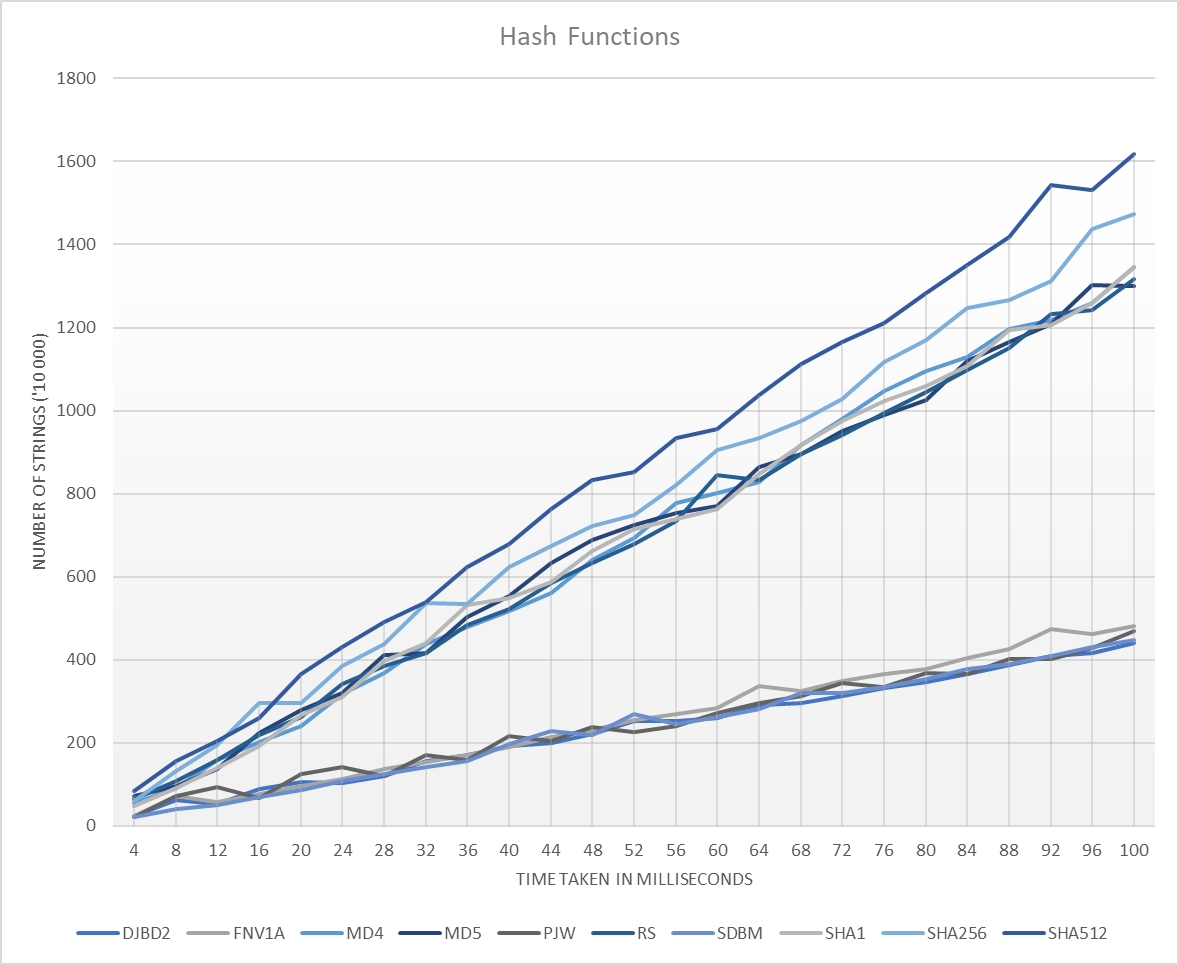
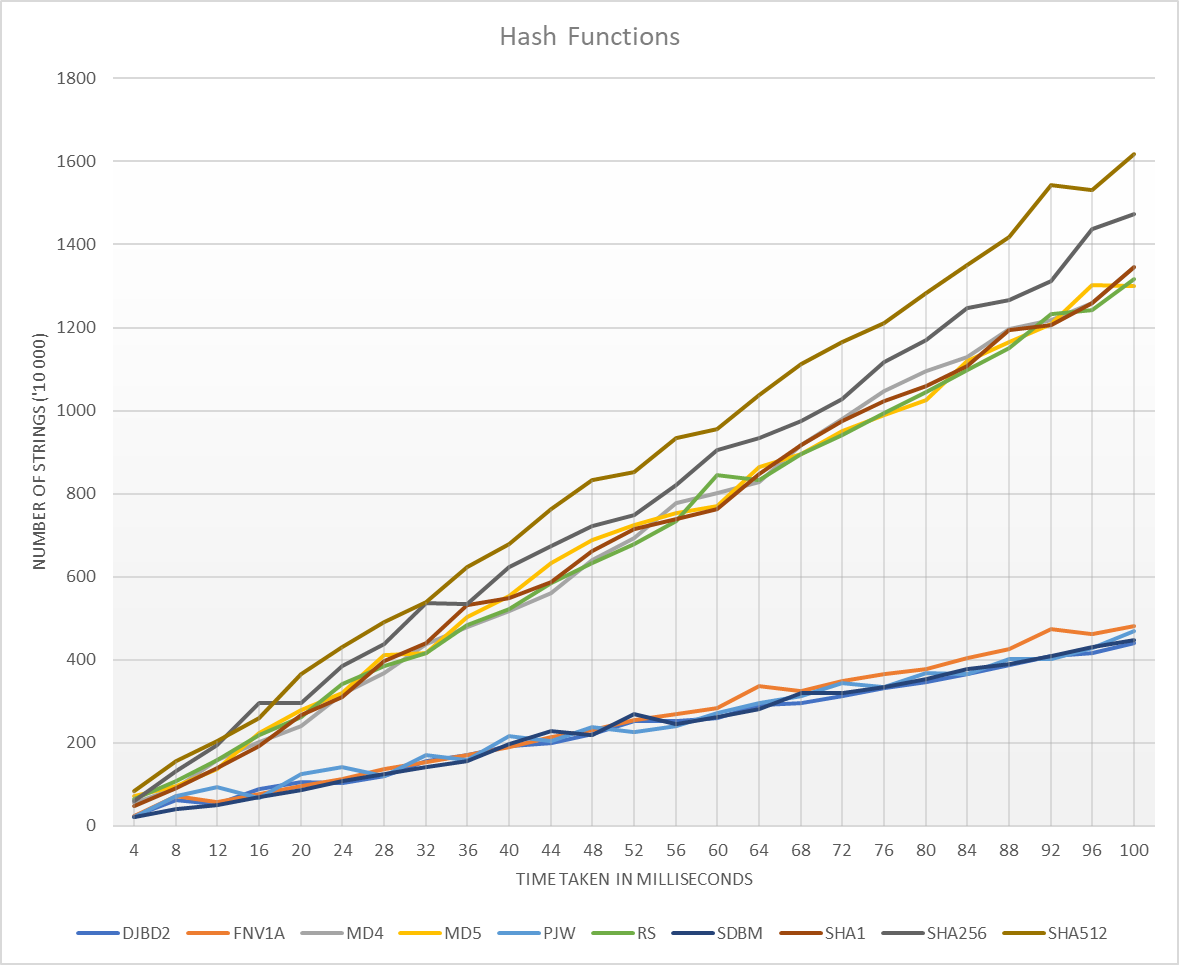
update

diff --git a/README.md b/README.md
@@ -1,1 +1,16 @@
-# string-hash-performance-testing
+# String Hash Performance Testing
+
+![](https://github.com/barend-erasmus/string-hash-performance-testing/raw/master/images/hash-functions-chart.png)
+
+| Number of Strings | Hash Function | Time Taken in Milliseconds |
+| ---------------- | ------------- | --------------------------- |
+| 1 000 000        | DJBD2         | 440                         |
+| 1 000 000        | FNV1A         | 482                         |
+| 1 000 000        | MD4           | 1346                        |
+| 1 000 000        | MD5           | 1300                        |
+| 1 000 000        | PJW           | 469                         |
+| 1 000 000        | RS            | 1318                        |
+| 1 000 000        | SDBM          | 448                         |
+| 1 000 000        | SHA1          | 1345                        |
+| 1 000 000        | SHA256        | 1474                        |
+| 1 000 000        | SHA512        | 1618                        |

========

#### HOW TO COMPLETE THIS TASK
The required output is a verbatim repetition of the lines from the opening of the entries above through the line containing "in Milliseconds |", inclusive, with no pictures and nothing else.

#### SOLUTION
update

diff --git a/README.md b/README.md
@@ -1,1 +1,16 @@
-# string-hash-performance-testing
+# String Hash Performance Testing
+
+![](https://github.com/barend-erasmus/string-hash-performance-testing/raw/master/images/hash-functions-chart.png)
+
+| Number of Strings | Hash Function | Time Taken in Milliseconds |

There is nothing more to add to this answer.